Queensryche were never close says Tate
Geoff Tate says Queensryche were never a close group of friends – but he’s denied the title of his album is a dig at his former colleagues.
He released his record Frequency Unknown in April, while the other Queensryche, fronted by Todd La Torre, launch their self-titled work in June. A court hearing in November will decide which of the two outfits get to keep the name.
The artwork on Frequency Unknown features a fist bearing the initials “FU,” which La Torre recently slammed as a “cheap shot” – but Tate says that’s not the case.
He tells Jam: “It’s an abbreviation of the album title. It’s a metal thing. I’ve seen tens of thousands of fists punching the air at Queensryche shows.

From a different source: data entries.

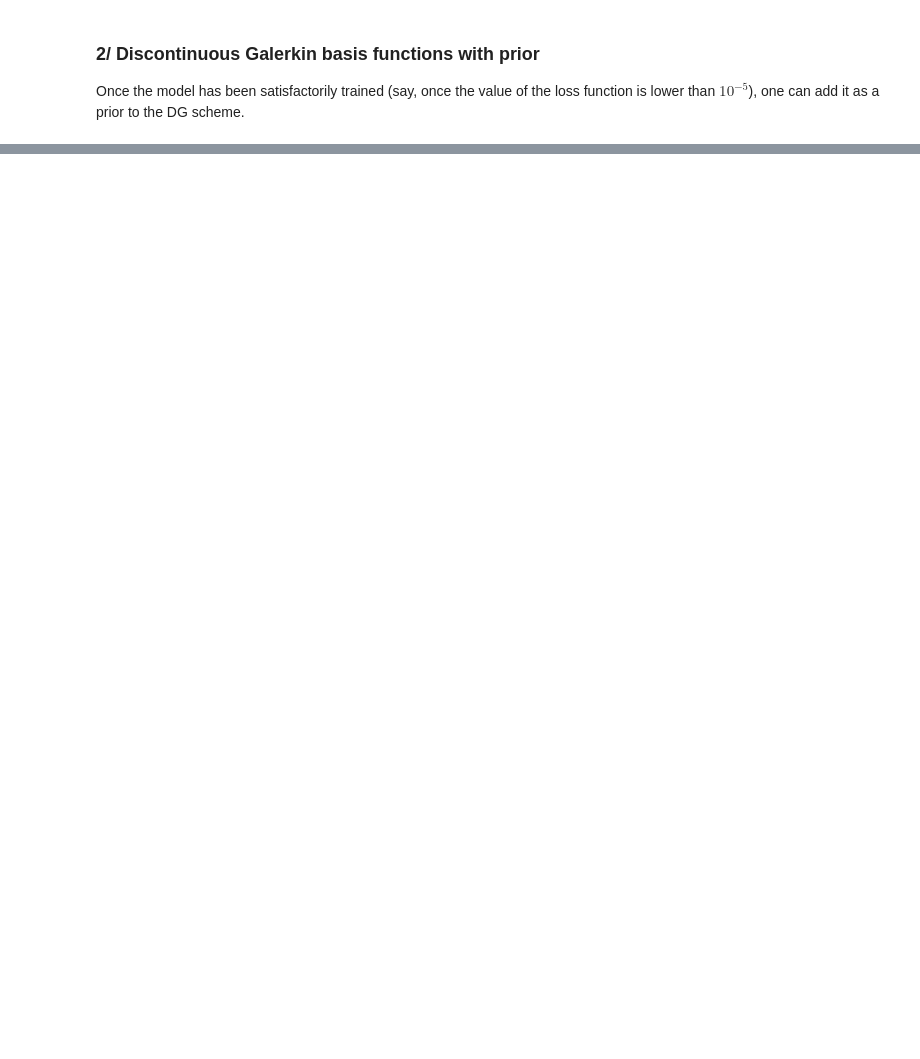
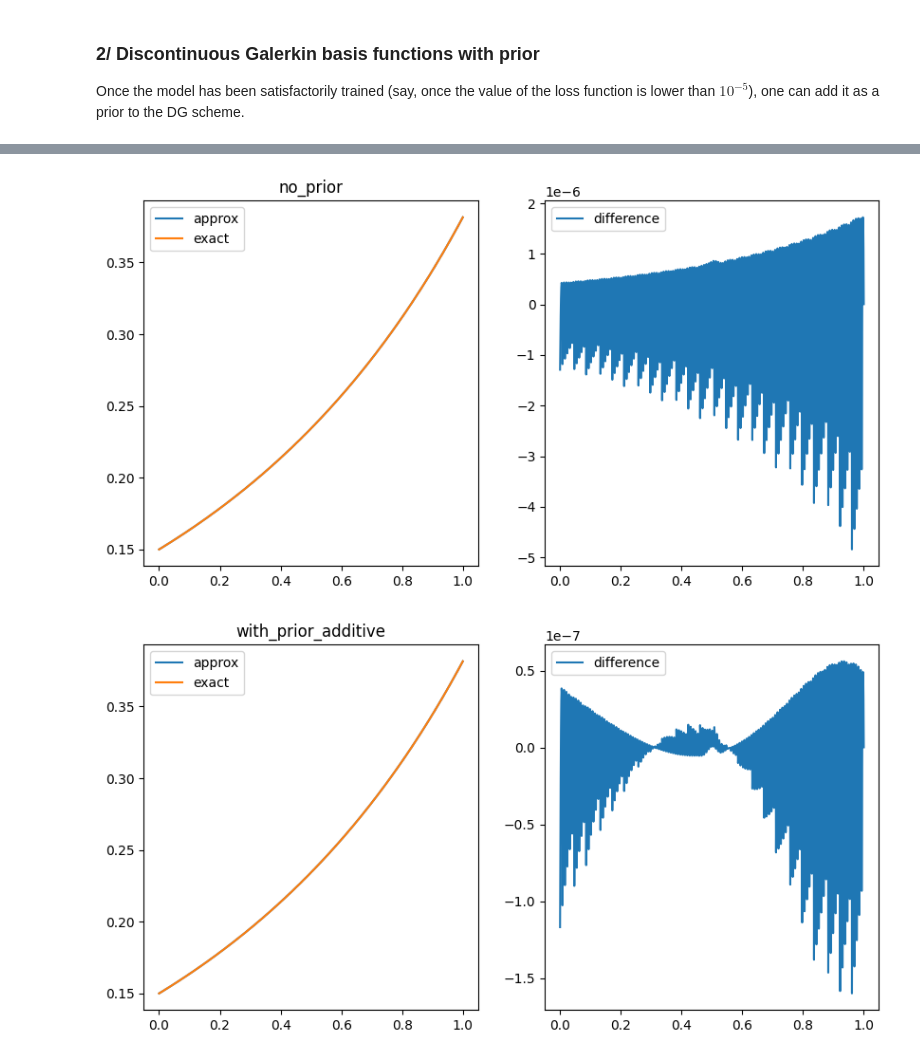
Before and after one commit to Victor-MichelDansac/DG-PINNs, a Jupyter notebook: enriched_DG_bases_transport.ipynb, the cells around one changed output, grey strips where cells are left out. Drawn from its saved outputs; the diff is of its cells as text; code cells hidden in the pictures; blank space fills up the shorter version.

Commit message:
pytorch conversion and CPU time computation

```diff
--- a/enriched_DG_bases_transport.ipynb
+++ b/enriched_DG_bases_transport.ipynb
@@ -82,7 +85,7 @@ Once the model has been satisfactorily trained (say, once the value of the loss
 categories = [
     "no_prior",
     "with_prior_additive",
-    "with_prior_multiplicative",
+    # "with_prior_multiplicative",
 ]
 
 # perturbed_initial_condition = True  # runs a perturbation analysis
@@ -100,4 +103,5 @@ else:
     source = True  # approximation of a steady solution
     # source = False  # pure advection of a Gaussian bump
     end_time = 0.5 if source else 1  # final physical time
-    run_and_plot(categories, source=source, end_time=end_time)
+    run_and_plot(categories, source=source, end_time=end_time, nx=128, nG=2)
+# %% [output]
@@ -103,0 +117,2 @@ else:
+[figure, added]
+[figure, added]
```
Also changed, not shown: parts of 3 cells of this notebook, 4 other files.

There is nothing out of the ordinary about it. I get criticised because I’m not metal enough – now I do an obvious metal album cover and I get criticised for that!”
Soon after the acrimonious split last year, Tate said he’d always imagined the band still together as a group of old men, sharing stories about a long and successful career. Since then his attitude has changed – he now says: “It never was a brotherhood. It was a bunch of kids that got together and achieved success at an early age. We got used to that success and continued doing the things we did to get that success. We found comfort in our way of working. It’s just that simple.
“We were never close. We never hung out doing stuff and sharing life. It was always just, ‘Hey, we have another record to make. Anyone have any ideas? Let’s try to make a record. Here we go.’”
But he still regrets the way the split came about, saying: “I wish it would have been handled with a lot more privacy and decorum. I wish we could have settled it like gentlemen and moved on with our lives without stretching it out for a year and playing it out on the Internet like some sick drama.”
Frequency Unknown – which was remixed and offered to fans for free after complaints about the original version – features new recordings of four classic Queensryche tracks. But Tate says it wasn’t an attempt to claim them for himself. “The record company asked us to do it,” he explains. “They said, ‘We really want to give you a lot of money to make this record, but we don’t want to give it to you unless you include the re-recordings.’
“I tried to wriggle out of it; I said, ‘I’ve already recorded these songs. How about I do those with a different arrangement and make them really special?’ The record company said, ‘No. We want them to be as close to the originals as possible.’
“These days economics plays a big role in decision making when people offer you a large sum of money for something you like to do.”